She unfastened the Commander’s gloves, and Sam took his father’s hands. His aura flashed and for a moment the sun seemed to set in the ice below the earth.
“How’s this for stable, Dad?” Sam asked. “Not so cold?”
The Commander shook his head. “Not cold at all,” he said. “I’m surprised the ice isn’t melting.”
K’tor’s light brightened, almost blinding her, but Sam didn’t flinch. She couldn’t follow the flood of Lucian words, and Sam held up a still-glowing hand.
“I have your light, but I do not have your words,” he said, shifting languages. “Is the light strong in you now?”
K’tor’s light flashed again. “Yes, the light is strong. But I do not understand, Sam. You went to the staying-place of the darkness, and still you have the light?”
Sam shook his head. “I do not understand, K’tor. Only that the darkness did not take me, and I have the light.” He looked from K’tor to Loretta, shifting back to his usual speech. “If I’m the world’s first human-Lucian hybrid—”
“A space cadet alien hybrid? That’s definitely a new entry for my panzoölogy index.” she said. “Sounds a bit like a superhero to me.”
He grinned. “Every superhero needs a sidekick. Are you volunteering?” When she made a face at him, he added. “I would really be like the Vulcan, half-Lucian and half-human.”
“Half-Lucian or not, you’re still a cadet,” the Commander intervened. “Hybrid status doesn’t guarantee a promotion—but saving a commander’s life just might.”
Sam shook his head. “Only if you say so, sir. I can do plenty, even as a cadet.”
Loretta couldn’t help smiling as she translated the conversation for K’tor.
“Yes, Sam will do much,” he said, his light flaring. “The Lucians who have little light, from the staying-place of the dark, he will bring them his light. And he will do even more than this—you will see.”
The Commander smiled. “I’m sure you will, Robinson—and do it carefully.”
Sam grinned. “Of course, sir. If I wasn’t careful, where would I be today?”
“I can think of several safer places,” she interjected. “Earth, for example.”

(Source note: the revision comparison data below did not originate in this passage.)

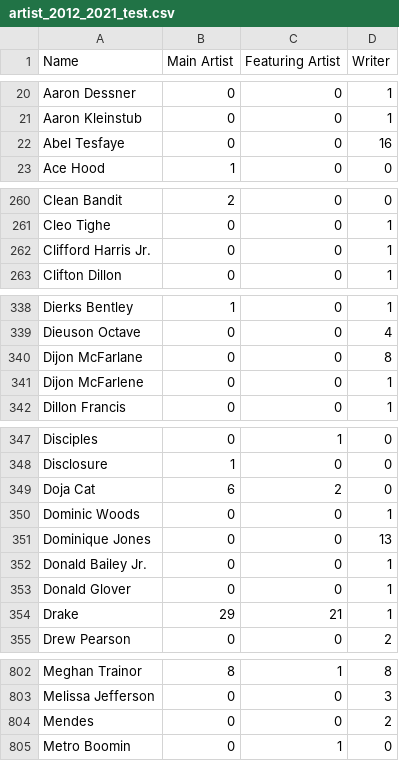
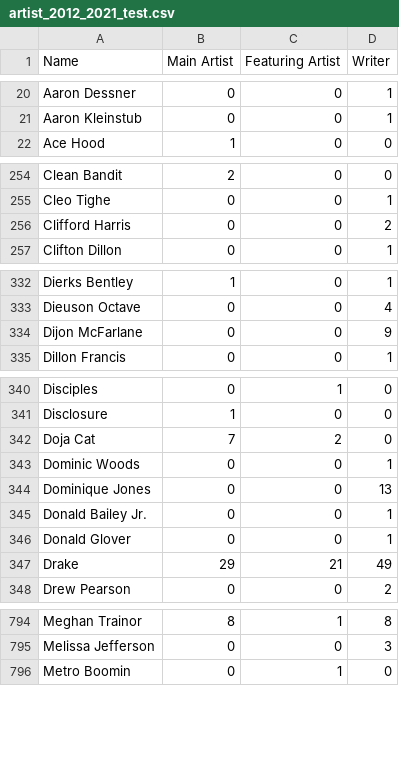
Before and after one commit to JonasRex/JupyterLab_My_Notebooks, a CSV file: ExamsProject/Data/artist_2012_2021_test.csv, drawn as a sheet; only a part is shown, gaps mark what is left out; the diff covers the shown part only.

```diff
--- a/ExamsProject/Data/artist_2012_2021_test.csv
+++ b/ExamsProject/Data/artist_2012_2021_test.csv
@@ -21,3 +21,2 @@ Aaron Dessner,0,0,1
 Aaron Kleinstub,0,0,1
-Abel Tesfaye,0,0,16
 Ace Hood,1,0,0
@@ -261,3 +255,3 @@ Clean Bandit,2,0,0
 Cleo Tighe,0,0,1
-Clifford Harris Jr.,0,0,1
+Clifford Harris,0,0,2
 Clifton Dillon,0,0,1
@@ -339,4 +333,3 @@ Dierks Bentley,1,0,1
 Dieuson Octave,0,0,4
-Dijon McFarlane,0,0,8
-Dijon McFarlene,0,0,1
+Dijon McFarlane,0,0,9
 Dillon Francis,0,0,1
@@ -348,3 +341,3 @@ Disciples,0,1,0
 Disclosure,1,0,0
-Doja Cat,6,2,0
+Doja Cat,7,2,0
 Dominic Woods,0,0,1
@@ -353,3 +346,3 @@ Donald Bailey Jr.,0,0,1
 Donald Glover,0,0,1
-Drake,29,21,1
+Drake,29,21,49
 Drew Pearson,0,0,2
@@ -803,3 +795,2 @@ Meghan Trainor,8,1,8
 Melissa Jefferson,0,0,3
-Mendes,0,0,2
 Metro Boomin,0,1,0
```
Also changed, not shown: 6 removed rows and 34 edited cells elsewhere in this file, ExamsProject/Data/Similar/approved_list.csv, 1 other file.
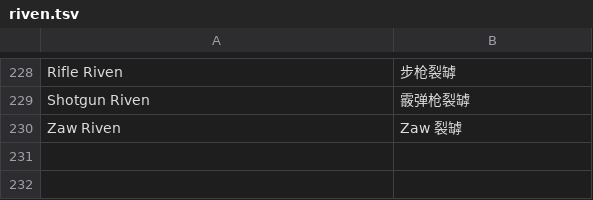
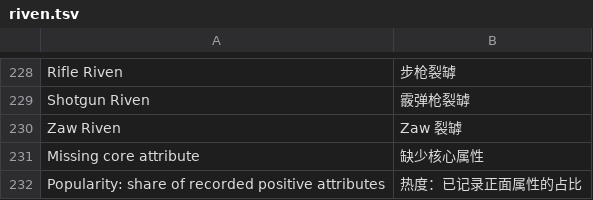
Before and after one commit to NO9JOKER/AlecaFrame-ZH, a TSV file: dict/entries/screens/riven.tsv, drawn as a sheet; only a part is shown, gaps mark what is left out; the diff names each change by its address in the sheet, - before the commit and + after, or states it on an @@ line.

Commit message:
fix(search): 裂罅界面中文模糊搜索统一实现
- 新增 api.filterRivenGroups：已揭示/未揭示裂罅的分组 payload 本地过滤，
  支持裂罅名（补回 ' Mod' 查词典）、武器名、挑战文案、分组标题、属性描述
- runtime 新增 hookRivenListSearch，接入
  GetFilteredUnveiledRivensInfo / GetFilteredVeiledRivensInfo
  （此前未揭示用了不匹配的平铺过滤，未揭示列表压根没接）；GetRivenWeapons 保持
- 词条检查：补 2 条裂罅界面 UI 文案（Missing core attribute /
  Popularity: share of recorded positive attributes），
  Attribute price & popularity / Price history & trends 上游已有
- tests/search-feature：新增 3 个裂罅搜索用例（13 项全过）
- docs/modules/features-search/README 更新

```diff
--- a/dict/entries/screens/riven.tsv
+++ b/dict/entries/screens/riven.tsv
+row 231: Missing core attribute | 缺少核心属性
+row 232: Popularity: share of recorded positive attributes | 热度：已记录正面属性的占比
```
Also changed, not shown: 5 other files.
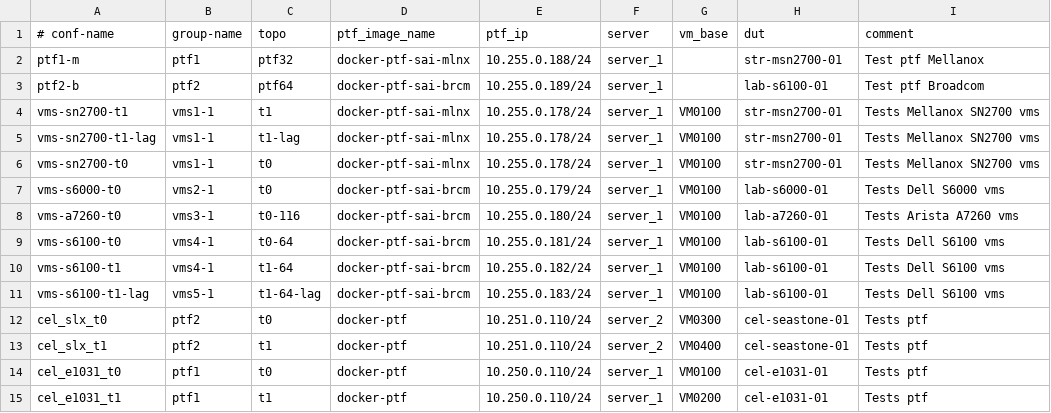
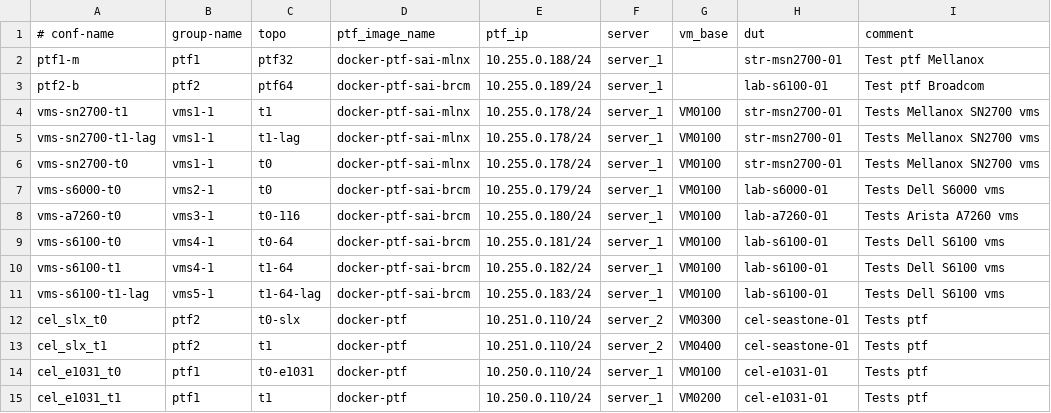
Before and after one commit to SW-CSA/Kernel-cel, a CSV file: ansible/testbed.csv, drawn as a sheet.

```diff
--- a/ansible/testbed.csv
+++ b/ansible/testbed.csv
@@ -11,5 +11,5 @@ vms-s6100-t1,vms4-1,t1-64,docker-ptf-sai-brcm,10.255.0.182/24,server_1,VM0100,la
 vms-s6100-t1-lag,vms5-1,t1-64-lag,docker-ptf-sai-brcm,10.255.0.183/24,server_1,VM0100,lab-s6100-01,Tests Dell S6100 vms
-cel_slx_t0,ptf2,t0,docker-ptf,10.251.0.110/24,server_2,VM0300,cel-seastone-01,Tests ptf
+cel_slx_t0,ptf2,t0-slx,docker-ptf,10.251.0.110/24,server_2,VM0300,cel-seastone-01,Tests ptf
 cel_slx_t1,ptf2,t1,docker-ptf,10.251.0.110/24,server_2,VM0400,cel-seastone-01,Tests ptf
-cel_e1031_t0,ptf1,t0,docker-ptf,10.250.0.110/24,server_1,VM0100,cel-e1031-01,Tests ptf
+cel_e1031_t0,ptf1,t0-e1031,docker-ptf,10.250.0.110/24,server_1,VM0100,cel-e1031-01,Tests ptf
 cel_e1031_t1,ptf1,t1,docker-ptf,10.250.0.110/24,server_1,VM0200,cel-e1031-01,Tests ptf
```
Also changed, not shown: ansible/files/sonic_lab_devices.csv, ansible/files/sonic_lab_links.csv, 37 other files.
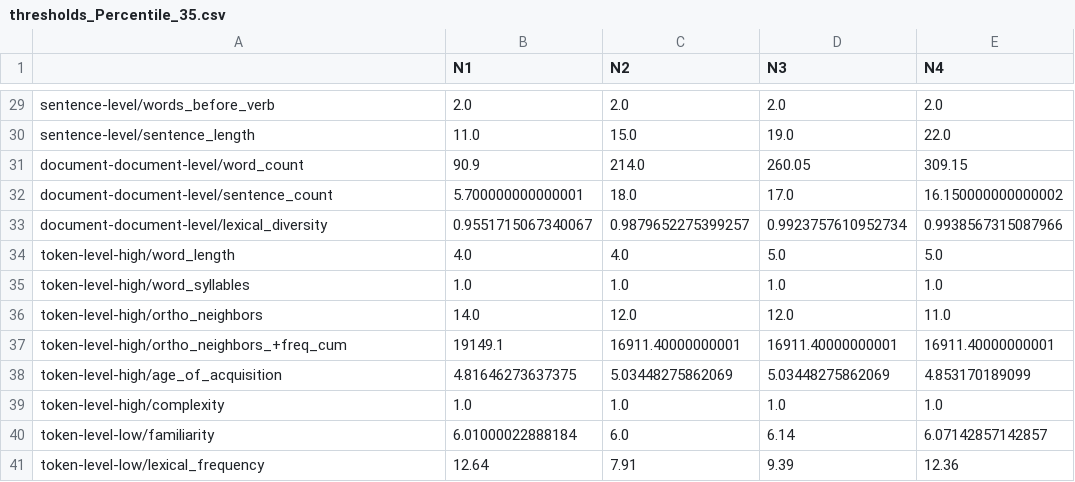
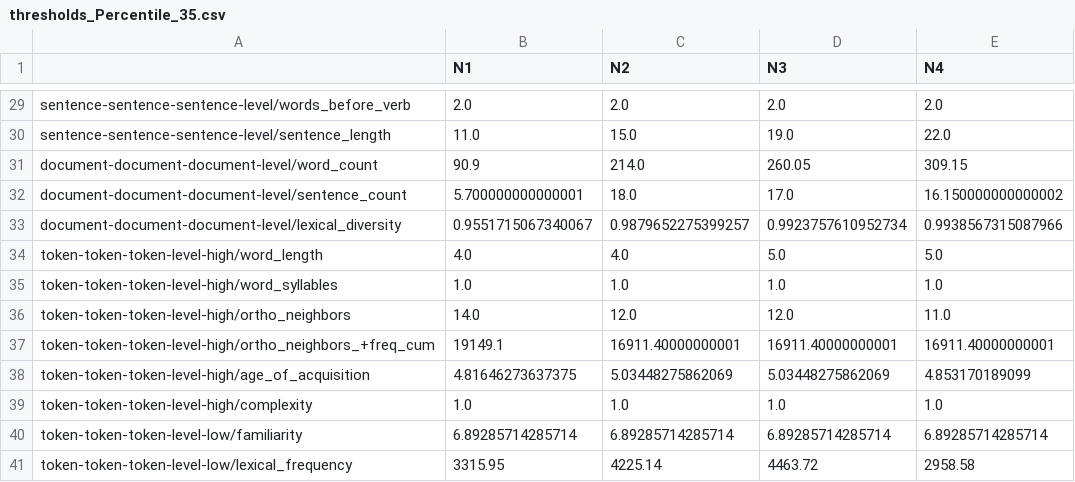
Before and after one commit to wafaAissaa/thresholds, a CSV file: results/thresholds_Percentile_35.csv, drawn as a sheet; only a part is shown, gaps mark what is left out; removed rows and columns are numbered as before the commit, all else as after; the diff covers the shown part only; the diff names each change by its address in the sheet, - before the commit and + after, or states it on an @@ line.

```diff
--- a/results/thresholds_Percentile_35.csv
+++ b/results/thresholds_Percentile_35.csv
-A29: sentence-level/words_before_verb
+A29: sentence-sentence-sentence-level/words_before_verb
-A30: sentence-level/sentence_length
+A30: sentence-sentence-sentence-level/sentence_length
-A31: document-document-level/word_count
+A31: document-document-document-level/word_count
-A32: document-document-level/sentence_count
+A32: document-document-document-level/sentence_count
-A33: document-document-level/lexical_diversity
+A33: document-document-document-level/lexical_diversity
-A34: token-level-high/word_length
+A34: token-token-token-level-high/word_length
-A35: token-level-high/word_syllables
+A35: token-token-token-level-high/word_syllables
-A36: token-level-high/ortho_neighbors
+A36: token-token-token-level-high/ortho_neighbors
-A37: token-level-high/ortho_neighbors_+freq_cum
+A37: token-token-token-level-high/ortho_neighbors_+freq_cum
-A38: token-level-high/age_of_acquisition
+A38: token-token-token-level-high/age_of_acquisition
-A39: token-level-high/complexity
+A39: token-token-token-level-high/complexity
-row 40: token-level-low/familiarity | 6.01000022888184 | 6.0 | 6.14 | 6.07142857142857
-row 41: token-level-low/lexical_frequency | 12.64 | 7.91 | 9.39 | 12.36
+row 40: token-token-token-level-low/familiarity | 6.89285714285714 | 6.89285714285714 | 6.89285714285714 | 6.89285714285714
+row 41: token-token-token-level-low/lexical_frequency | 3315.95 | 4225.14 | 4463.72 | 2958.58
```
Also changed, not shown: 27 edited cells elsewhere in this file, results/thresholds_Percentile_20.csv, results/thresholds_Percentile_25.csv, 41 other files.
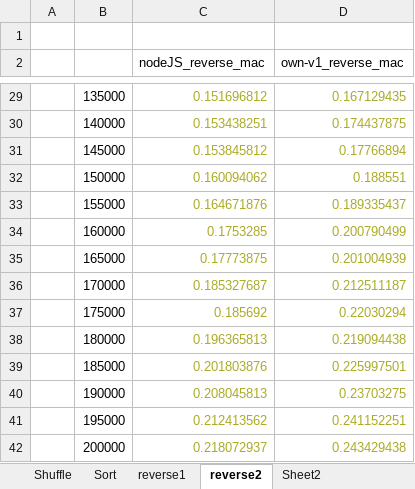
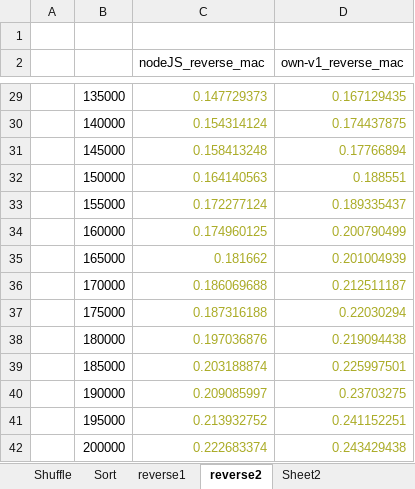
Before and after one commit to ajbacon/algorithm_complexity, an Excel workbook: Time_Plots.xlsx, sheet reverse2, drawn as a sheet; only a part is shown, gaps mark what is left out; values as stored, in another font and other column widths than the file's, no borders; charts and pictures not drawn; the diff covers the shown part only; the diff names each change by its address in the sheet, - before the commit and + after, or states it on an @@ line.

```diff
--- a/Time_Plots.xlsx (sheet reverse2)
+++ b/Time_Plots.xlsx (sheet reverse2)
-C29 (nodeJS_reverse_mac): 0.151696812
+C29 (nodeJS_reverse_mac): 0.147729373
-C30 (nodeJS_reverse_mac): 0.153438251
+C30 (nodeJS_reverse_mac): 0.154314124
-C31 (nodeJS_reverse_mac): 0.153845812
+C31 (nodeJS_reverse_mac): 0.158413248
-C32 (nodeJS_reverse_mac): 0.160094062
+C32 (nodeJS_reverse_mac): 0.164140563
-C33 (nodeJS_reverse_mac): 0.164671876
+C33 (nodeJS_reverse_mac): 0.172277124
-C34 (nodeJS_reverse_mac): 0.1753285
+C34 (nodeJS_reverse_mac): 0.174960125
-C35 (nodeJS_reverse_mac): 0.17773875
+C35 (nodeJS_reverse_mac): 0.181662
-C36 (nodeJS_reverse_mac): 0.185327687
+C36 (nodeJS_reverse_mac): 0.186069688
-C37 (nodeJS_reverse_mac): 0.185692
+C37 (nodeJS_reverse_mac): 0.187316188
-C38 (nodeJS_reverse_mac): 0.196365813
+C38 (nodeJS_reverse_mac): 0.197036876
-C39 (nodeJS_reverse_mac): 0.201803876
+C39 (nodeJS_reverse_mac): 0.203188874
-C40 (nodeJS_reverse_mac): 0.208045813
+C40 (nodeJS_reverse_mac): 0.209085997
-C41 (nodeJS_reverse_mac): 0.212413562
+C41 (nodeJS_reverse_mac): 0.213932752
-C42 (nodeJS_reverse_mac): 0.218072937
+C42 (nodeJS_reverse_mac): 0.222683374
```
Also changed, not shown: 26 edited cells elsewhere in this sheet, charts or pictures, 1 other file.
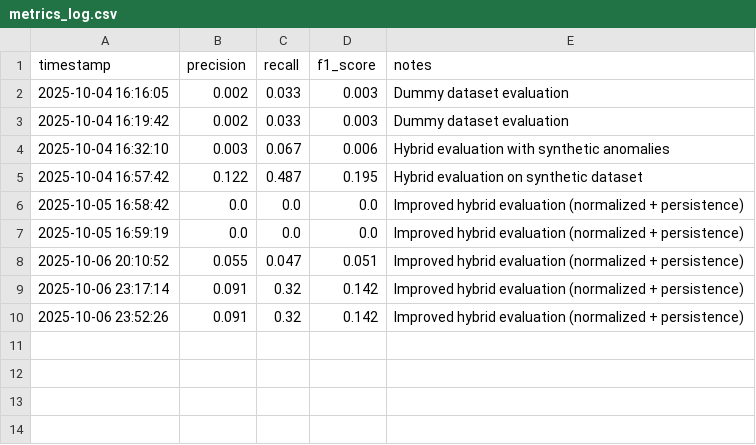
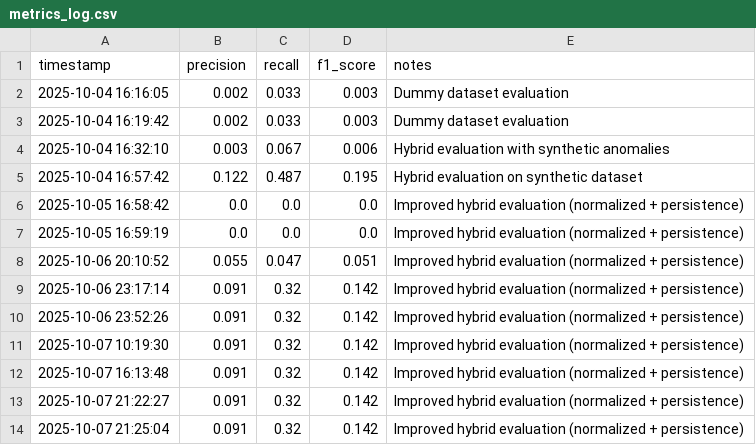
Before and after one commit to VAP333/WattAudit, a CSV file: metrics_log.csv, drawn as a sheet.

```diff
--- a/metrics_log.csv
+++ b/metrics_log.csv
@@ -10 +10,5 @@ timestamp,precision,recall,f1_score,notes
 2025-10-06 23:52:26,0.091,0.32,0.142,Improved hybrid evaluation (normalized + persistence)
+2025-10-07 10:19:30,0.091,0.32,0.142,Improved hybrid evaluation (normalized + persistence)
+2025-10-07 16:13:48,0.091,0.32,0.142,Improved hybrid evaluation (normalized + persistence)
+2025-10-07 21:22:27,0.091,0.32,0.142,Improved hybrid evaluation (normalized + persistence)
+2025-10-07 21:25:04,0.091,0.32,0.142,Improved hybrid evaluation (normalized + persistence)
```
Also changed, not shown: 14 other files.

“Earth?” he echoed. “Where’s the adventure there? I’d rather be a Lucian on GT-937.”
“Well, isn’t that lucky?” She pulled him into a hug, light aura and all. “Because that’s exactly where you are.”